**Instructions for the task**
Look for "single" in each line of the records, and copy the lines that have it.

Items from a data source
-=-=-=-=-
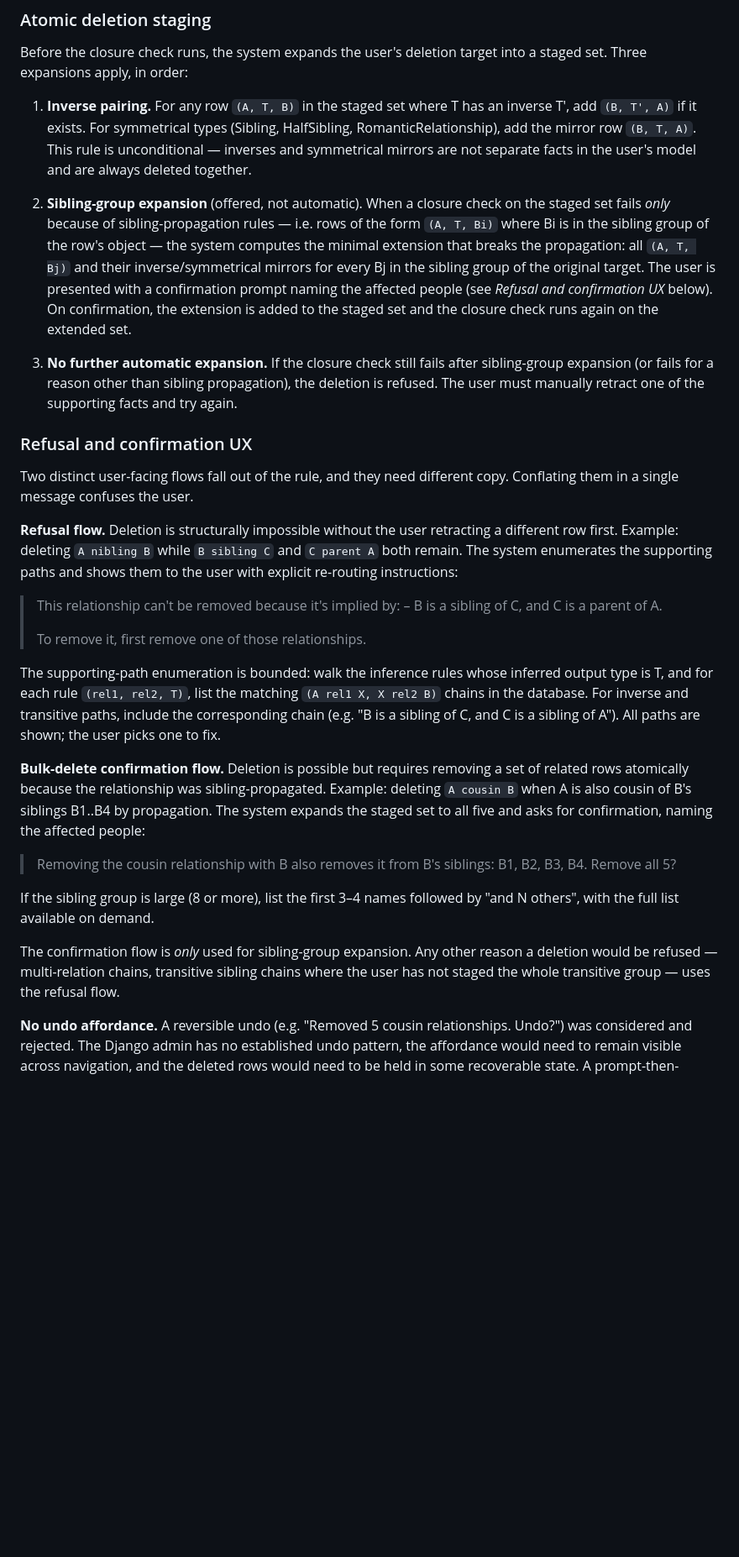
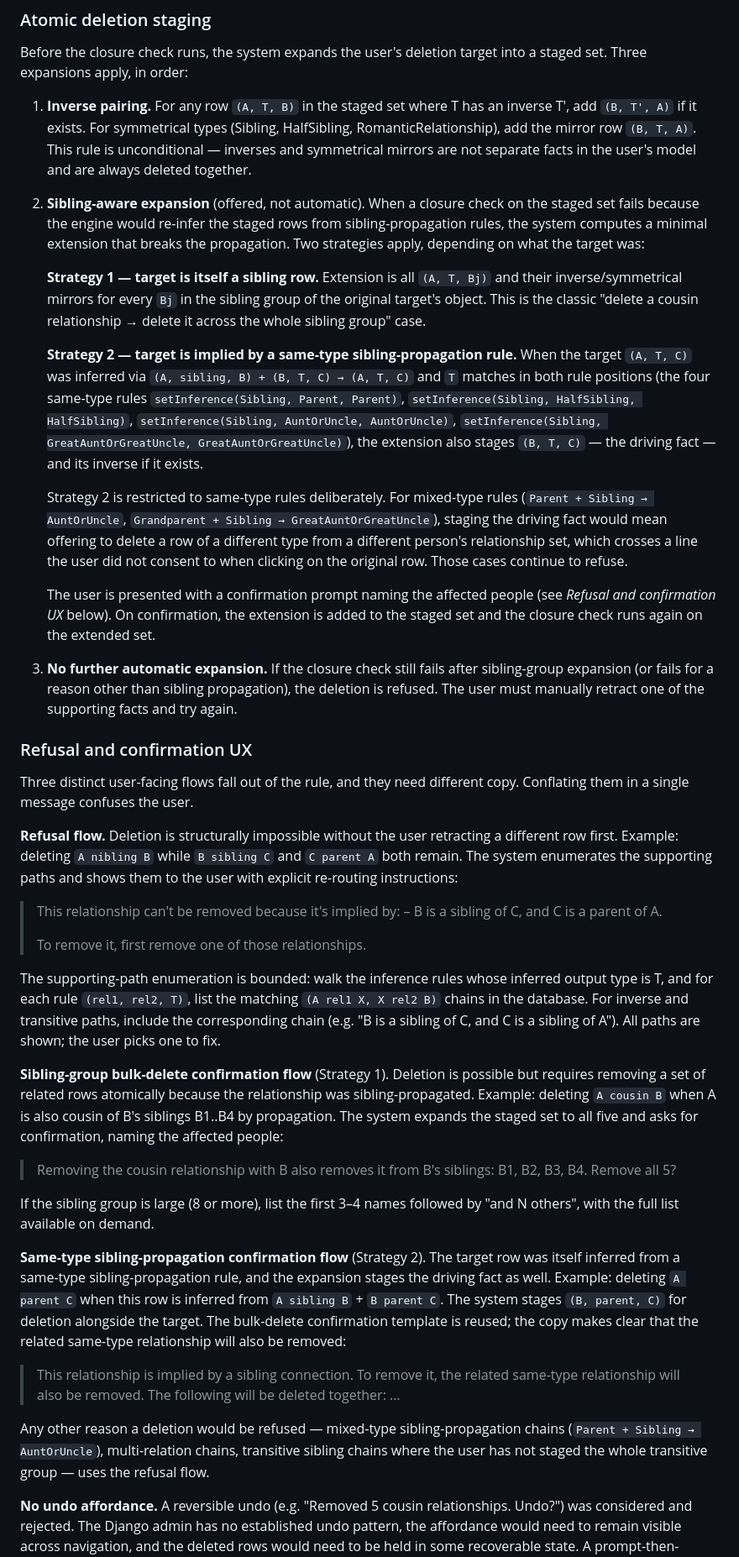
Before and after one commit to lucas42/lucos_contacts, a Markdown page: docs/adr/0001-relationship-deletion-semantics.md, the part around one of its changes. Shown at 84% size. Drawn GitHub-style; blank space fills up the shorter version.

```diff
--- a/docs/adr/0001-relationship-deletion-semantics.md
+++ b/docs/adr/0001-relationship-deletion-semantics.md
@@ -32,13 +33,21 @@ Before the closure check runs, the system expands the user's deletion target int
 
 1. **Inverse pairing.** For any row `(A, T, B)` in the staged set where T has an inverse T', add `(B, T', A)` if it exists. For symmetrical types (Sibling, HalfSibling, RomanticRelationship), add the mirror row `(B, T, A)`. This rule is unconditional — inverses and symmetrical mirrors are not separate facts in the user's model and are always deleted together.
 
-2. **Sibling-group expansion** (offered, not automatic). When a closure check on the staged set fails *only* because of sibling-propagation rules — i.e. rows of the form `(A, T, Bi)` where Bi is in the sibling group of the row's object — the system computes the minimal extension that breaks the propagation: all `(A, T, Bj)` and their inverse/symmetrical mirrors for every Bj in the sibling group of the original target. The user is presented with a confirmation prompt naming the affected people (see *Refusal and confirmation UX* below). On confirmation, the extension is added to the staged set and the closure check runs again on the extended set.
+2. **Sibling-aware expansion** (offered, not automatic). When a closure check on the staged set fails because the engine would re-infer the staged rows from sibling-propagation rules, the system computes a minimal extension that breaks the propagation. Two strategies apply, depending on what the target was:
+
+   **Strategy 1 — target is itself a sibling row.** Extension is all `(A, T, Bj)` and their inverse/symmetrical mirrors for every `Bj` in the sibling group of the original target's object. This is the classic "delete a cousin relationship → delete it across the whole sibling group" case.
+
+   **Strategy 2 — target is implied by a same-type sibling-propagation rule.** When the target `(A, T, C)` was inferred via `(A, sibling, B) + (B, T, C) → (A, T, C)` and `T` matches in both rule positions (the four same-type rules `setInference(Sibling, Parent, Parent)`, `setInference(Sibling, HalfSibling, HalfSibling)`, `setInference(Sibling, AuntOrUncle, AuntOrUncle)`, `setInference(Sibling, GreatAuntOrGreatUncle, GreatAuntOrGreatUncle)`), the extension also stages `(B, T, C)` — the driving fact — and its inverse if it exists.
+
+   Strategy 2 is restricted to same-type rules deliberately. For mixed-type rules (`Parent + Sibling → AuntOrUncle`, `Grandparent + Sibling → GreatAuntOrGreatUncle`), staging the driving fact would mean offering to delete a row of a different type from a different person's relationship set, which crosses a line the user did not consent to when clicking on the original row. Those cases continue to refuse.
+
+   The user is presented with a confirmation prompt naming the affected people (see *Refusal and confirmation UX* below). On confirmation, the extension is added to the staged set and the closure check runs again on the extended set.
 
 3. **No further automatic expansion.** If the closure check still fails after sibling-group expansion (or fails for a reason other than sibling propagation), the deletion is refused. The user must manually retract one of the supporting facts and try again.
 
 ### Refusal and confirmation UX
 
-Two distinct user-facing flows fall out of the rule, and they need different copy. Conflating them in a single message confuses the user.
+Three distinct user-facing flows fall out of the rule, and they need different copy. Conflating them in a single message confuses the user.
 
 **Refusal flow.** Deletion is structurally impossible without the user retracting a different row first. Example: deleting `A nibling B` while `B sibling C` and `C parent A` both remain. The system enumerates the supporting paths and shows them to the user with explicit re-routing instructions:
 
@@ -49,13 +58,17 @@ Two distinct user-facing flows fall out of the rule, and they need different cop
 
 The supporting-path enumeration is bounded: walk the inference rules whose inferred output type is T, and for each rule `(rel1, rel2, T)`, list the matching `(A rel1 X, X rel2 B)` chains in the database. For inverse and transitive paths, include the corresponding chain (e.g. "B is a sibling of C, and C is a sibling of A"). All paths are shown; the user picks one to fix.
 
-**Bulk-delete confirmation flow.** Deletion is possible but requires removing a set of related rows atomically because the relationship was sibling-propagated. Example: deleting `A cousin B` when A is also cousin of B's siblings B1..B4 by propagation. The system expands the staged set to all five and asks for confirmation, naming the affected people:
+**Sibling-group bulk-delete confirmation flow** (Strategy 1). Deletion is possible but requires removing a set of related rows atomically because the relationship was sibling-propagated. Example: deleting `A cousin B` when A is also cousin of B's siblings B1..B4 by propagation. The system expands the staged set to all five and asks for confirmation, naming the affected people:
 
 > Removing the cousin relationship with B also removes it from B's siblings: B1, B2, B3, B4. Remove all 5?
 
 If the sibling group is large (8 or more), list the first 3–4 names followed by "and N others", with the full list available on demand.
 
-The confirmation flow is *only* used for sibling-group expansion. Any other reason a deletion would be refused — multi-relation chains, transitive sibling chains where the user has not staged the whole transitive group — uses the refusal flow.
+**Same-type sibling-propagation confirmation flow** (Strategy 2). The target row was itself inferred from a same-type sibling-propagation rule, and the expansion stages the driving fact as well. Example: deleting `A parent C` when this row is inferred from `A sibling B` + `B parent C`. The system stages `(B, parent, C)` for deletion alongside the target. The bulk-delete confirmation template is reused; the copy makes clear that the related same-type relationship will also be removed:
+
+> This relationship is implied by a sibling connection. To remove it, the related same-type relationship will also be removed. The following will be deleted together: …
+
+Any other reason a deletion would be refused — mixed-type sibling-propagation chains (`Parent + Sibling → AuntOrUncle`), multi-relation chains, transitive sibling chains where the user has not staged the whole transitive group — uses the refusal flow.
 
 **No undo affordance.** A reversible undo (e.g. "Removed 5 cousin relationships. Undo?") was considered and rejected. The Django admin has no established undo pattern, the affordance would need to remain visible across navigation, and the deleted rows would need to be held in some recoverable state. A prompt-then-confirm gives the user the same protection with substantially less infrastructure.
 
```
Also changed, not shown: other parts of docs/adr/0001-relationship-deletion-semantics.md (+2 -1 lines), docs/adr/0002-relationship-inference-engine-consolidation.md (added, +200 -0 lines).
-=-=-=-=-
**Answer to this problem**
-Two distinct user-facing flows fall out of the rule, and they need different copy. Conflating them in a single message confuses the user.
+Three distinct user-facing flows fall out of the rule, and they need different copy. Conflating them in a single message confuses the user.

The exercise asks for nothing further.